One of the kindest things you can ever do for yourself or for your spouse is to stop putting the responsibility on them to meet all your needs. They will never make you happy enough, never make you secure enough, never accept you completely enough–because it’s impossible for them to do so. You will always be frustrated with them if you put those kind of expectations on them. They will always be frustrated with you for placing impossible expectations on them.
It’s a volatile, unhappy marriage when one partner has expectations that can’t possibly be met by the other person. But when both partners have those impossible expectations it’s a disaster of a relationship.
They both become so convinced that the problem is with the other person, that they begin to have thoughts like “Maybe a different relationship will make me happy.” “I deserve to find someone who makes me feel significant.” “If I could do it all over again, I’d choose a person who really loves me.” We think these things because we have a skewed idea of what our spouse can do for us. We think these things because we have a skewed idea of what we should be doing for our spouse.
You can see what a dangerous thought progression that is. How can you know if you might have a faulty viewpoint towards marriage? Ask yourself the following questions:
- Do I pray daily for my spouse?
- Do I listen to him/her with the intent to understand?
- Do I seek his/her comfort and happiness more than my own?
- Do I serve him/her without being asked?
- Do I speak respectfully of him/her when they’re not around?
- Do I know what he/she wants in life?
- Am I helping him/her pursue their dreams?
- Am I an encourager and support to my spouse?
- Do I consider my ambitions to be more important than his/hers?
If you answered no to the previous questions, your marriage has room for improvement.
So what’s the solution? Look in the mirror first for the solution to your unhappy, unfulfilling marriage. Did you you bring a boatload of impossible expectations to the marriage? Did you have any intention of sacrificing, serving, and embracing humility in this relationship?

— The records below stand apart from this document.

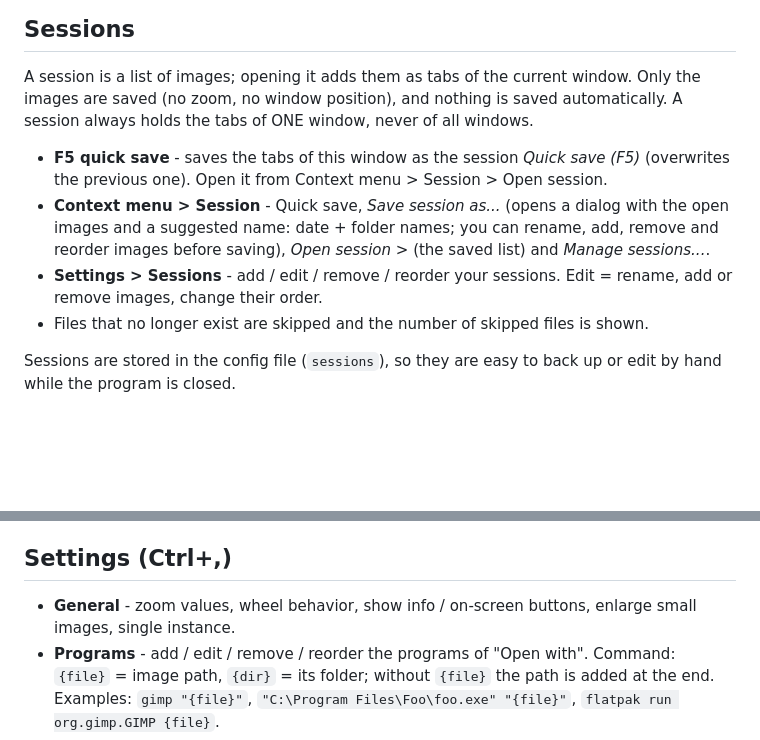
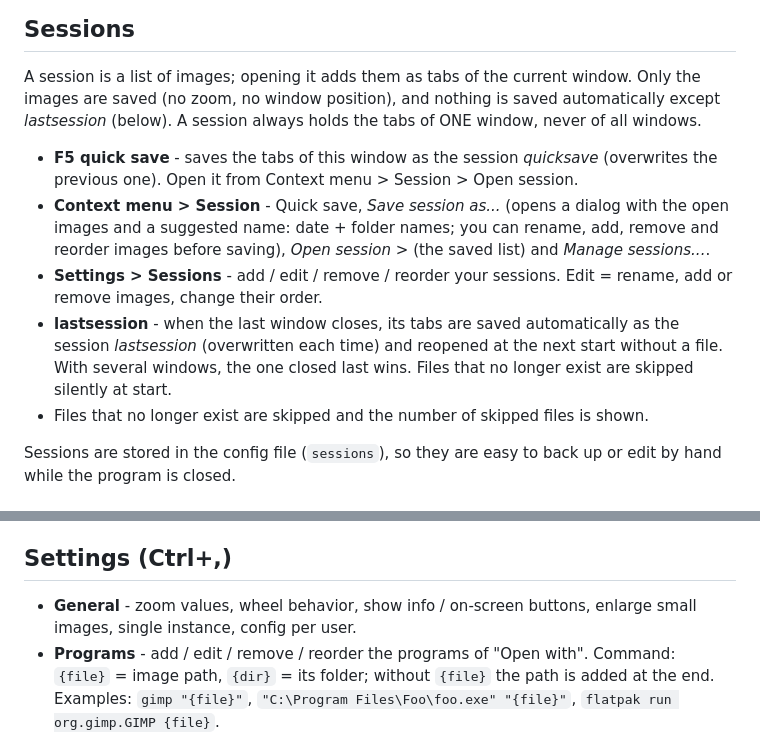
Before and after one commit to sadeko-sa/chloe-photoviewer, a Markdown page: README.md, 2 parts joined by grey strips. Rendered like a GitHub page; blank space fills up the shorter version.

```diff
--- a/README.md
+++ b/README.md
@@ -77,13 +77,14 @@ The direction (clockwise or counter-clockwise, shown by the arrow on the button)
 ## Sessions
 
 A session is a list of images; opening it adds them as tabs of the current window. Only the images are saved (no zoom, no window
-position), and nothing is saved automatically. A session always holds the tabs of ONE window, never of all windows.
+position), and nothing is saved automatically except *lastsession* (below). A session always holds the tabs of ONE window, never of all windows.
 
-* **F5 quick save** - saves the tabs of this window as the session *Quick save (F5)* (overwrites the previous one). Open it from
+* **F5 quick save** - saves the tabs of this window as the session *quicksave* (overwrites the previous one). Open it from
   Context menu > Session > Open session.
 * **Context menu > Session** - Quick save, *Save session as...* (opens a dialog with the open images and a suggested
   name: date + folder names; you can rename, add, remove and reorder images before saving), *Open session >* (the saved list) and *Manage sessions...*.
 * **Settings > Sessions** - add / edit / remove / reorder your sessions. Edit = rename, add or remove images, change their order.
+* **lastsession** - when the last window closes, its tabs are saved automatically as the session *lastsession* (overwritten each time) and reopened at the next start without a file. With several windows, the one closed last wins. Files that no longer exist are skipped silently at start.
 * Files that no longer exist are skipped and the number of skipped files is shown.
 
 Sessions are stored in the config file (`sessions`), so they are easy to back up or edit by hand while the program is closed.
@@ -98,7 +99,7 @@ New window, Open image, Settings, Close (tab).
 
 ## Settings (Ctrl+,)
 
-* **General** - zoom values, wheel behavior, show info / on-screen buttons, enlarge small images, single instance.
+* **General** - zoom values, wheel behavior, show info / on-screen buttons, enlarge small images, single instance, config per user.
 * **Programs** - add / edit / remove / reorder the programs of "Open with".
   Command: `{file}` = image path, `{dir}` = its folder; without `{file}` the path is added at the end.
   Examples: `gimp "{file}"`, `"C:\Program Files\Foo\foo.exe" "{file}"`, `flatpak run org.gimp.GIMP {file}`.
```
Also changed, not shown: other parts of README.md (+13 -3 lines), image/preview.jpg (added), 4 other files.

The only way to be the spouse your spouse needs you to be, is to be the kind of person God wants you to be.
Look to God for your significance, acceptance, belonging and security. When your needs are met by Him, you aren’t desperate for your spouse to meet them for you. You will show up filled up in your marriage. You will approach your entire life, not just your marriage, in a more healthy way, because you aren’t interacting with people for what you can get from them.
It’s not uncommon for two people to enter marriage with the idea that it’s all about how the other person makes them feel, each one hoping that the other person will meet all their needs and spend all their time, money and effort making them feel special. It’s an attitude toward marriage that is prevalent, but it’s not accurate.
You can’t change your spouse, but you can change yourself. If you began your relationship emotionally high, but it has lacked in depth and fulfillment as time has gone by there is one thing you can do about it.
Let God fill the core needs of your heart. As He fills you with His acceptance, love, significance, belonging, and security you will be able to show up in your marriage in a whole new way. As you bring service, humility, and contentment to the marriage, your spouse will undoubtedly notice. Things will begin to change as you stop putting expectations on your spouse that they were never meant to fill.
You are not a powerless victim in an unfulfilling relationship that you chose years ago while you were in a state of fairytale-like emotion. No, you are an active participant in the strength and depth of your relationship today. You may need to adjust your perspective of yourself, your spouse and God, but things that are worth having are worth working for. That includes your marriage.